My husband had never seen the movie Mary Poppins. His favorite movie from childhood is The Wizard of Oz, so we made a deal to watch both of them together (on separate nights). The film was released in 1939 and is rated G.
I was probably a teen the last time I saw Dorothy (Judy Garland, 17 years old at the time the film was made) whirl away from Kansas and land in the magical world of Oz. I was babysitting a little girl, and she became quite frightened. Not enough to turn it off, however.
I enjoyed the sepia tones of the cinematography at the beginning of the movie. The main characters are introduced, including the three hired hands, Dorothy’s dog Toto, Auntie Em (Clara Blandick) and Uncle Henry (Charley Grapewin), and of course the wicked Miss Gulch (Margaret Hamilton, also the Wicked Witch of the West) who rides away on a bicycle with the very scruffy and not at all pretty Toto.
Dorothy never gets dirty on her journey, not one bit, even when she tips over into a pigsty.

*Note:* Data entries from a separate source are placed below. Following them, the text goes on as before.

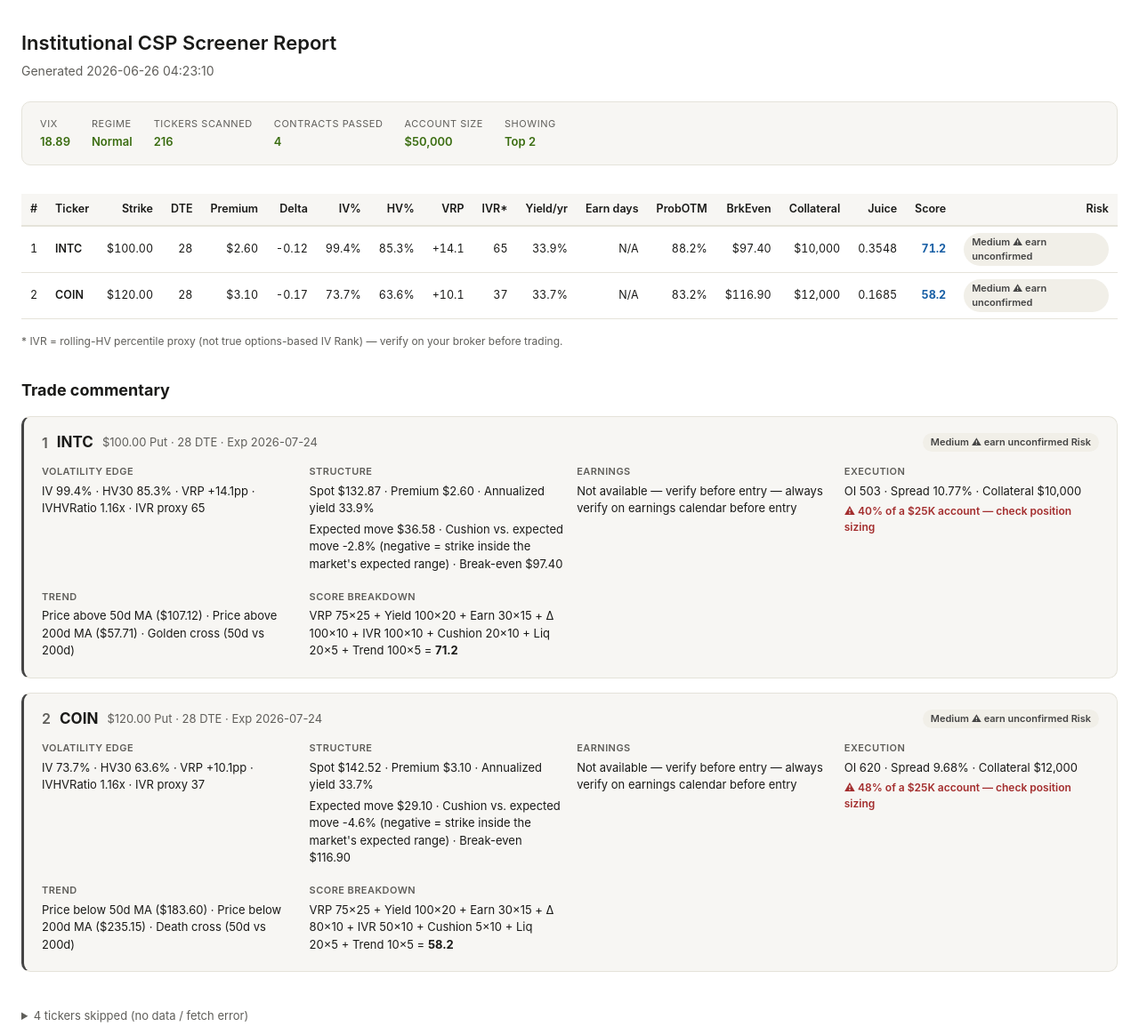
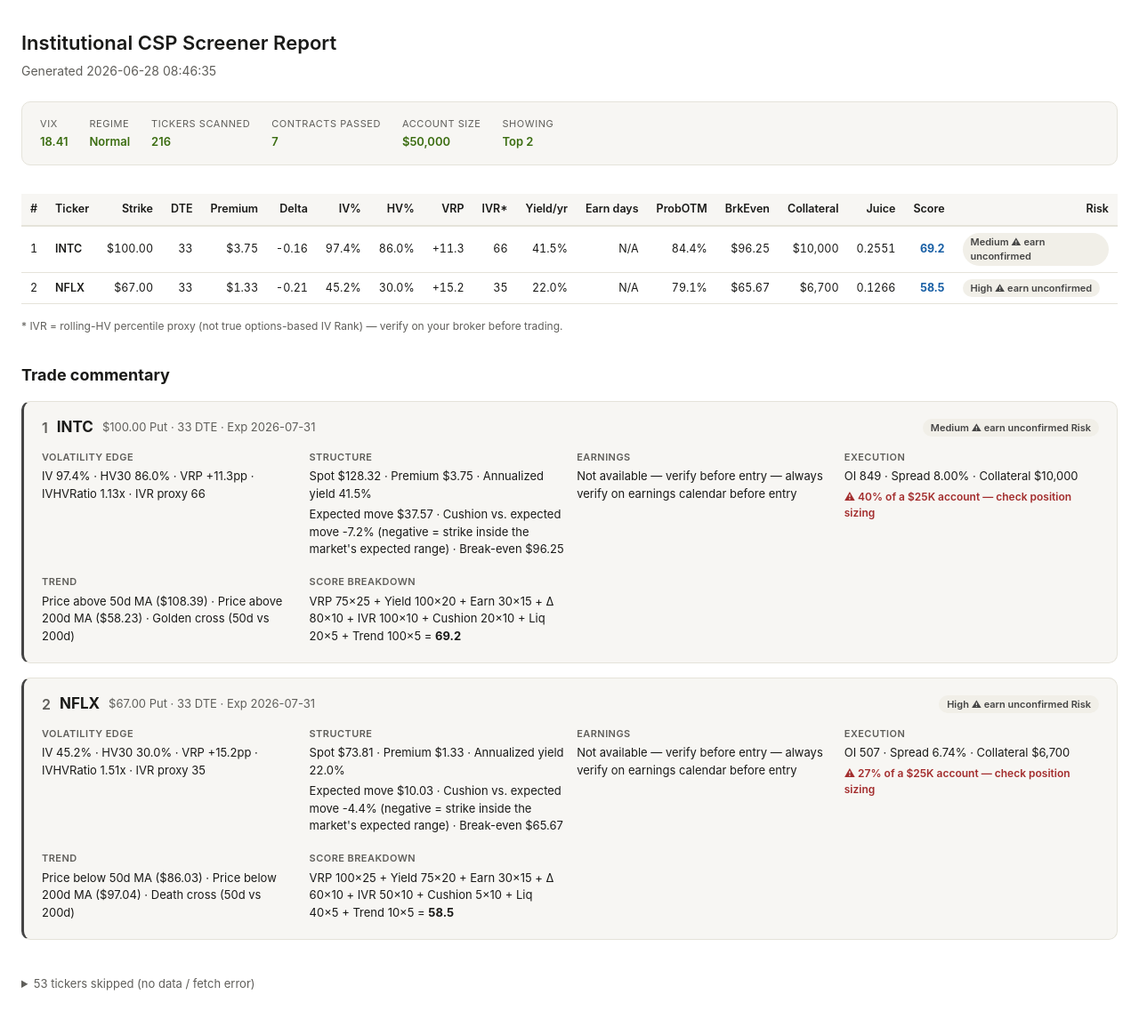
Before and after one commit to Bab-111/csp-screener, a plain HTML site: page index.html in a window 1280 px wide. Shown: the top 1164 px of the page at 89% size. Drawn offline with Linux system fonts and the light colour scheme.

Commit message:
deploy: 04a15c7561f9019c17f6092b631a1a8bcdc17af8

```diff
--- a/index.html
+++ b/index.html
@@ -3,7 +3,7 @@
 <head>
 <meta charset="UTF-8">
 <meta name="viewport" content="width=device-width, initial-scale=1.0">
-<title>CSP Screener Report — 2026-06-26 04:23:10</title>
+<title>CSP Screener Report — 2026-06-28 08:46:35</title>
 <style>
   :root {
     --bg: #ffffff; --bg2: #f7f6f3; --text: #1a1a18; --text2: #5f5e5a;
@@ -92,13 +92,13 @@
 <body>
 <div class="wrap">
   <h1>Institutional CSP Screener Report</h1>
-  <div class="subtitle">Generated 2026-06-26 04:23:10</div>
+  <div class="subtitle">Generated 2026-06-28 08:46:35</div>
 
   <div class="meta-bar regime-normal">
-    <div class="meta-item"><span class="meta-label">VIX</span><span class="meta-value">18.89</span></div>
+    <div class="meta-item"><span class="meta-label">VIX</span><span class="meta-value">18.41</span></div>
     <div class="meta-item"><span class="meta-label">Regime</span><span class="meta-value">Normal</span></div>
     <div class="meta-item"><span class="meta-label">Tickers scanned</span><span class="meta-value">216</span></div>
-    <div class="meta-item"><span class="meta-label">Contracts passed</span><span class="meta-value">4</span></div>
+    <div class="meta-item"><span class="meta-label">Contracts passed</span><span class="meta-value">7</span></div>
     <div class="meta-item"><span class="meta-label">Account size</span><span class="meta-value">$50,000</span></div>
     <div class="meta-item"><span class="meta-label">Showing</span><span class="meta-value">Top 2</span></div>
   </div>
@@ -110,41 +110,41 @@
           <td class="num">1</td>
           <td class="ticker">INTC</td>
           <td class="num">$100.00</td>
-          <td class="num">28</td>
-          <td class="num">$2.60</td>
-          <td class="num">-0.12</td>
-          <td class="num">99.4%</td>
-          <td class="num">85.3%</td>
-          <td class="num">+14.1</td>
-          <td class="num">65</td>
-          <td class="num">33.9%</td>
+          <td class="num">33</td>
+          <td class="num">$3.75</td>
+          <td class="num">-0.16</td>
+          <td class="num">97.4%</td>
+          <td class="num">86.0%</td>
+          <td class="num">+11.3</td>
+          <td class="num">66</td>
+          <td class="num">41.5%</td>
           <td class="num">N/A</td>
-          <td class="num">88.2%</td>
-          <td class="num">$97.40</td>
+          <td class="num">84.4%</td>
+          <td class="num">$96.25</td>
           <td class="num">$10,000</td>
-          <td class="num">0.3548</td>
-          <td class="num score">71.2</td>
+          <td class="num">0.2551</td>
+          <td class="num score">69.2</td>
           <td><span class="risk-pill" style="color:#444;background:#F1EFE8">Medium ⚠ earn unconfirmed</span></td>
         </tr>
         <tr>
           <td class="num">2</td>
-          <td class="ticker">COIN</td>
-          <td class="num">$120.00</td>
-          <td class="num">28</td>
-          <td class="num">$3.10</td>
-          <td class="num">-0.17</td>
-          <td class="num">73.7%</td>
-          <td class="num">63.6%</td>
-          <td class="num">+10.1</td>
-          <td class="num">37</td>
-          <td class="num">33.7%</td>
+          <td class="ticker">NFLX</td>
+          <td class="num">$67.00</td>
+          <td class="num">33</td>
+          <td class="num">$1.33</td>
+          <td class="num">-0.21</td>
+          <td class="num">45.2%</td>
+          <td class="num">30.0%</td>
+          <td class="num">+15.2</td>
+          <td class="num">35</td>
+          <td class="num">22.0%</td>
           <td class="num">N/A</td>
-          <td class="num">83.2%</td>
-          <td class="num">$116.90</td>
-          <td class="num">$12,000</td>
-          <td class="num">0.1685</td>
-          <td class="num score">58.2</td>
-          <td><span class="risk-pill" style="color:#444;background:#F1EFE8">Medium ⚠ earn unconfirmed</span></td>
+          <td class="num">79.1%</td>
+          <td class="num">$65.67</td>
+          <td class="num">$6,700</td>
+          <td class="num">0.1266</td>
+          <td class="num score">58.5</td>
+          <td><span class="risk-pill" style="color:#444;background:#F1EFE8">High ⚠ earn unconfirmed</span></td>
         </tr></tbody></table>
 
   <p style="color:var(--text2);font-size:12px;margin-top:-1.5rem">* IVR = rolling-HV percentile proxy (not true options-based IV Rank) — verify on your broker before trading.</p>
@@ -154,18 +154,18 @@
           <div class="card-header">
             <span class="card-rank">1</span>
             <span class="card-ticker">INTC</span>
-            <span class="card-detail">$100.00 Put · 28 DTE · Exp 2026-07-24</span>
+            <span class="card-detail">$100.00 Put · 33 DTE · Exp 2026-07-31</span>
             <span class="risk-pill" style="color:#444;background:#F1EFE8">Medium ⚠ earn unconfirmed Risk</span>
           </div>
           <div class="card-grid">
             <div class="card-section">
               <h4>Volatility edge</h4>
-              <p>IV 99.4% · HV30 85.3% · VRP +14.1pp · IVHVRatio 1.16x · IVR proxy 65</p>
+              <p>IV 97.4% · HV30 86.0% · VRP +11.3pp · IVHVRatio 1.13x · IVR proxy 66</p>
             </div>
             <div class="card-section">
               <h4>Structure</h4>
-              <p>Spot $132.87 · Premium $2.60 · Annualized yield 33.9%</p>
-              <p>Expected move $36.58 · Cushion vs. expected move -2.8% (negative = strike inside the market's expected range) · Break-even $97.40</p>
+              <p>Spot $128.32 · Premium $3.75 · Annualized yield 41.5%</p>
+              <p>Expected move $37.57 · Cushion vs. expected move -7.2% (negative = strike inside the market's expected range) · Break-even $96.25</p>
             </div>
             <div class="card-section">
               <h4>Earnings</h4>
@@ -173,35 +173,35 @@
             </div>
             <div class="card-section">
               <h4>Execution</h4>
-              <p>OI 503 · Spread 10.77% · Collateral $10,000</p>
+              <p>OI 849 · Spread 8.00% · Collateral $10,000</p>
               <div class="warn">⚠ 40% of a $25K account — check position sizing</div>
             </div>
             <div class="card-section">
               <h4>Trend</h4>
-              <p>Price above 50d MA ($107.12) · Price above 200d MA ($57.71) · Golden cross (50d vs 200d)</p>
+              <p>Price above 50d MA ($108.39) · Price above 200d MA ($58.23) · Golden cross (50d vs 200d)</p>
             </div>
             <div class="card-section">
               <h4>Score breakdown</h4>
-              <p>VRP 75×25 + Yield 100×20 + Earn 30×15 + Δ 100×10 + IVR 100×10 + Cushion 20×10 + Liq 20×5 + Trend 100×5 = <b>71.2</b></p>
+              <p>VRP 75×25 + Yield 100×20 + Earn 30×15 + Δ 80×10 + IVR 100×10 + Cushion 20×10 + Liq 20×5 + Trend 100×5 = <b>69.2</b></p>
             </div>
           </div>
         </div>
         <div class="card" style="border-left: 3px solid #444">
           <div class="card-header">
             <span class="card-rank">2</span>
-            <span class="card-ticker">COIN</span>
-            <span class="card-detail">$120.00 Put · 28 DTE · Exp 2026-07-24</span>
-            <span class="risk-pill" style="color:#444;background:#F1EFE8">Medium ⚠ earn unconfirmed Risk</span>
+            <span class="card-ticker">NFLX</span>
+            <span class="card-detail">$67.00 Put · 33 DTE · Exp 2026-07-31</span>
+            <span class="risk-pill" style="color:#444;background:#F1EFE8">High ⚠ earn unconfirmed Risk</span>
           </div>
           <div class="card-grid">
             <div class="card-section">
               <h4>Volatility edge</h4>
-              <p>IV 73.7% · HV30 63.6% · VRP +10.1pp · IVHVRatio 1.16x · IVR proxy 37</p>
+              <p>IV 45.2% · HV30 30.0% · VRP +15.2pp · IVHVRatio 1.51x · IVR proxy 35</p>
             </div>
             <div class="card-section">
               <h4>Structure</h4>
-              <p>Spot $142.52 · Premium $3.10 · Annualized yield 33.7%</p>
-              <p>Expected move $29.10 · Cushion vs. expected move -4.6% (negative = strike inside the market's expected range) · Break-even $116.90</p>
+              <p>Spot $73.81 · Premium $1.33 · Annualized yield 22.0%</p>
+              <p>Expected move $10.03 · Cushion vs. expected move -4.4% (negative = strike inside the market's expected range) · Break-even $65.67</p>
             </div>
             <div class="card-section">
               <h4>Earnings</h4>
@@ -209,24 +209,24 @@
             </div>
             <div class="card-section">
               <h4>Execution</h4>
-              <p>OI 620 · Spread 9.68% · Collateral $12,000</p>
-              <div class="warn">⚠ 48% of a $25K account — check position sizing</div>
+              <p>OI 507 · Spread 6.74% · Collateral $6,700</p>
+              <div class="warn">⚠ 27% of a $25K account — check position sizing</div>
             </div>
             <div class="card-section">
               <h4>Trend</h4>
-              <p>Price below 50d MA ($183.60) · Price below 200d MA ($235.15) · Death cross (50d vs 200d)</p>
+              <p>Price below 50d MA ($86.03) · Price below 200d MA ($97.04) · Death cross (50d vs 200d)</p>
             </div>
             <div class="card-section">
               <h4>Score breakdown</h4>
-              <p>VRP 75×25 + Yield 100×20 + Earn 30×15 + Δ 80×10 + IVR 50×10 + Cushion 5×10 + Liq 20×5 + Trend 10×5 = <b>58.2</b></p>
+              <p>VRP 100×25 + Yield 75×20 + Earn 30×15 + Δ 60×10 + IVR 50×10 + Cushion 5×10 + Liq 40×5 + Trend 10×5 = <b>58.5</b></p>
             </div>
           </div>
         </div>
 
 
         <details class="errors">
-          <summary>4 tickers skipped (no data / fetch error)</summary>
-          <ul><li><code>SQ</code> — insufficient price history</li><li><code>WBA</code> — insufficient price history</li><li><code>PXD</code> — insufficient price history</li><li><code>ANSS</code> — insufficient price history</li></ul>
+          <summary>53 tickers skipped (no data / fetch error)</summary>
+          <ul><li><code>KLAC</code> — no expiry found in 21–45 DTE window</li><li><code>SQ</code> — insufficient price history</li><li><code>TFC</code> — no expiry found in 21–45 DTE window</li><li><code>ELV</code> — no expiry found in 21–45 DTE window</li><li><code>WBA</code> — insufficient price history</li><li><code>CB</code> — no expiry found in 21–45 DTE window</li><li><code>MET</code> — no expiry found in 21–45 DTE window</li><li><code>PRU</code> — no expiry found in 21–45 DTE window</li><li><code>ALL</code> — no expiry found in 21–45 DTE window</li><li><code>AFL</code> — empty puts chain</li><li><code>EW</code> — no expiry found in 21–45 DTE window</li><li><code>SYK</code> — no expiry found in 21–45 DTE window</li><li><code>ZBH</code> — no expiry found in 21–45 DTE window</li><li><code>BDX</code> — no expiry found in 21–45 DTE window</li><li><code>HCA</code> — no expiry found in 21–45 DTE window</li><li><code>YUM</code> — no expiry found in 21–45 DTE window</li><li><code>DPZ</code> — no expiry found in 21–45 DTE window</li><li><code>KEYS</code> — no expiry found in 21–45 DTE window</li><li><code>SYY</code> — no expiry found in 21–45 DTE window</li><li><code>ENTG</code> — no expiry found in 21–45 DTE window</li></ul>
         </details>
 
   <div class="footer">
```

The crew should have paid more attention to this mistake. The story is cute, and the colorful world of the Munchkins a sight to see. Their world is all quite plastic looking, and magical to Dorothy as is Glinda, Good Witch of the North (Billie Burke). Dorothy sets off on her journey, following the yellow brick road in hopes that the Wizard will be able to get her back to Kansas. Along the way she meets the Scarecrow who needs a brain (Ray Bolger), the Tin Man (Jack Haley) who would like to have a heart, and the Cowardly Lion (Bert Lahr) who just wants some courage.
Her red shoes are really smart. While at the Smithsonian in Washington a few years back, I saw those red shoes, and they do indeed sparkle. The music and singing in the film are superb. This film introduced songs that won’t be forgotten anytime soon. There are many memorable quotes from this film, and many memorable songs. The Wizard of Oz won Best Original Song at the Academy Awards for Over the Rainbow, as well as Best Original Score.
A quote not often repeated, but that I loved is, “A heart is not judged by how much you love, but by how much you are loved by others,” so speaks The Wizard.
No one interested in film can get away without seeing this movie. Even though it didn’t win Best Picture, it’s a really great film (lost to Gone with the Wind). The story is good, the journey of people on a quest to find the all-powerful wizard, who turns out to be wise, but not exactly the savior they expected.
The film previewed in Oconomowoc, Wisconsin on August 12, 1939 at the Strand Theatre. I like including this as I am originally from Wisconsin. There is a memorial in this small town that commemorates The Wizard of Oz world premiere.